Mike blinked his eyes to bring the General's face into focus. "No. Not civilized. Never will be. Too great. He's right."
"Speak up, Mike, I can't hear you."
"Sip some soda, Mike. Your voice is a little gone."
He sipped, he sighed, he began to hiccup. "I oop said he's oop too great."
"It's like looking in oop to a steel furnace. It's like being a tiny oop farm oop boy again, when the trans oop con oop tinental train oop goes by. It's like being trampled oop trampled oop under a herd of wild oop oop elephants. After an inning the ball doesn't even look like an oop anymore. Sometimes it seems to be coming in end oop over end oop. And thin as an ice oop pick. Or it comes in bent and ee oop long oop ated like a boomerang oop. Or it flattens out like an aspirin oop tab oop let. Even his oop change-up oop hisses. He throws with every muscle in his body, and yet at oop the end of 19 oop 19 oop innings like today, he is fresh oop as oop a daisy. General, if he gets any faster, I oop don't know if even the best eyes in the business will be able to determine the close oop ones.
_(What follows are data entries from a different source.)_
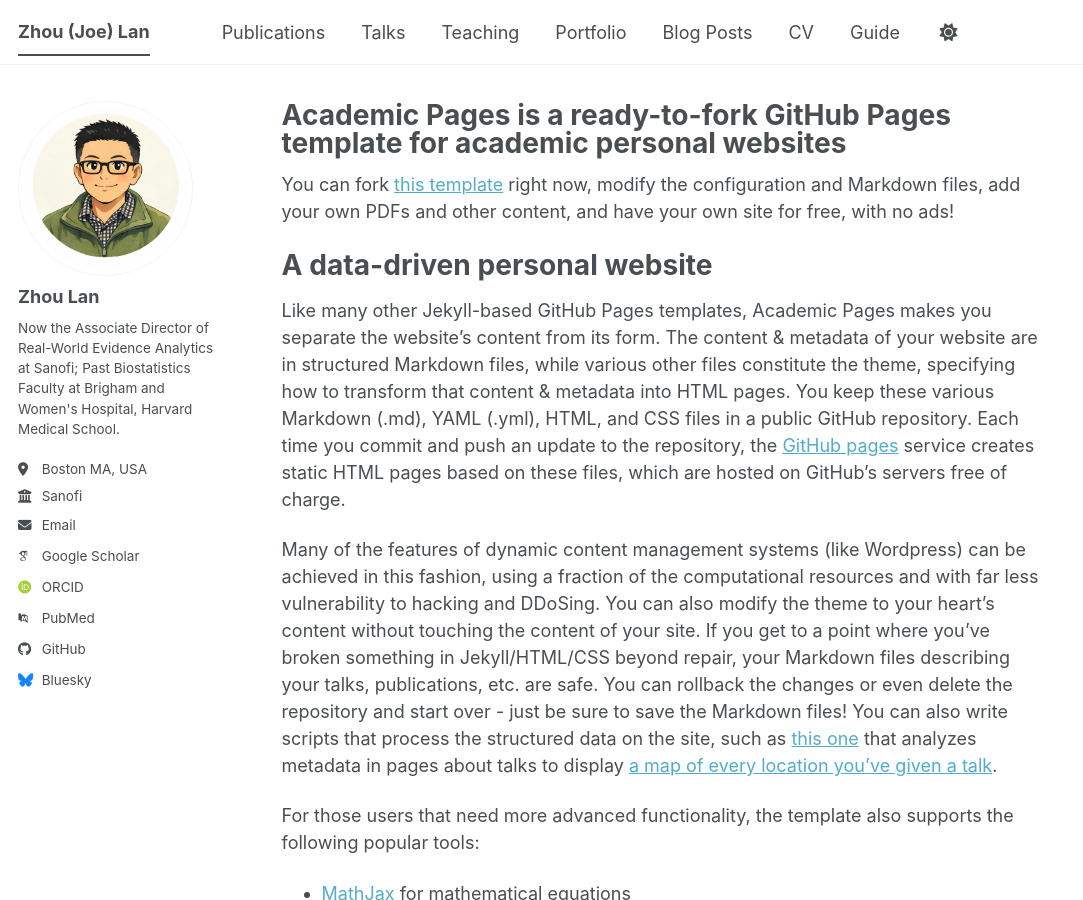
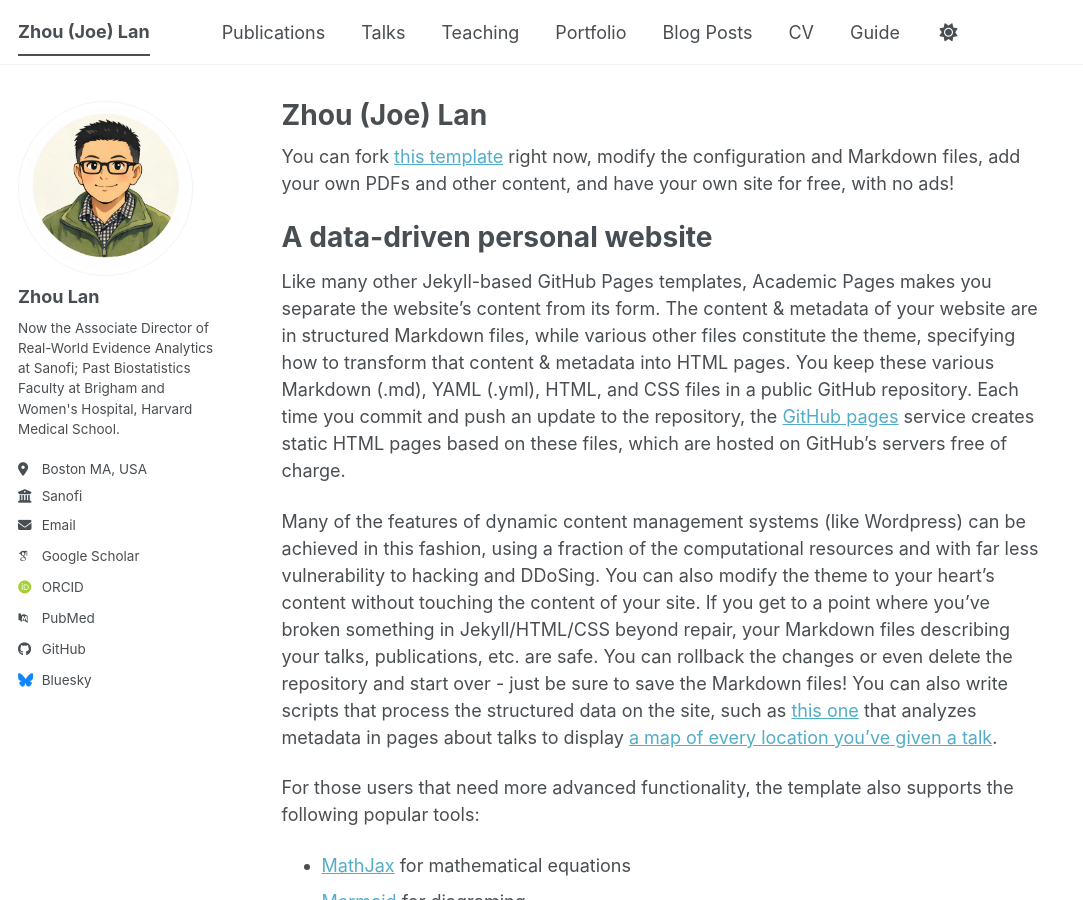
Before and after one commit to lanzhouBWH/lanzhoubwh.github.io, a Jekyll site: the page built from _pages/about.md, in a window 1280 px wide and 900 px high. Shown: the whole window, without its empty margins (0-1083 px from the left). Built offline with Jekyll 4.4.1, drawn with Linux system fonts in a browser that asks for light colours; some web fonts are replaced; a script bundle is joined from its source files by our own code; library files that are not in the unit come from our copies.

Commit message:
Update about.md

```diff
--- a/_pages/about.md
+++ b/_pages/about.md
@@ -1,6 +1,6 @@
 ---
 permalink: /
-title: "Academic Pages is a ready-to-fork GitHub Pages template for academic personal websites"
+title: "Zhou (Joe) Lan"
 author_profile: true
 redirect_from:
   - /about/
```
And close oop ones are all he throws oop."
"You sound tired, Mike."
"I'll oop survive," he said, closing his eyes and swaying.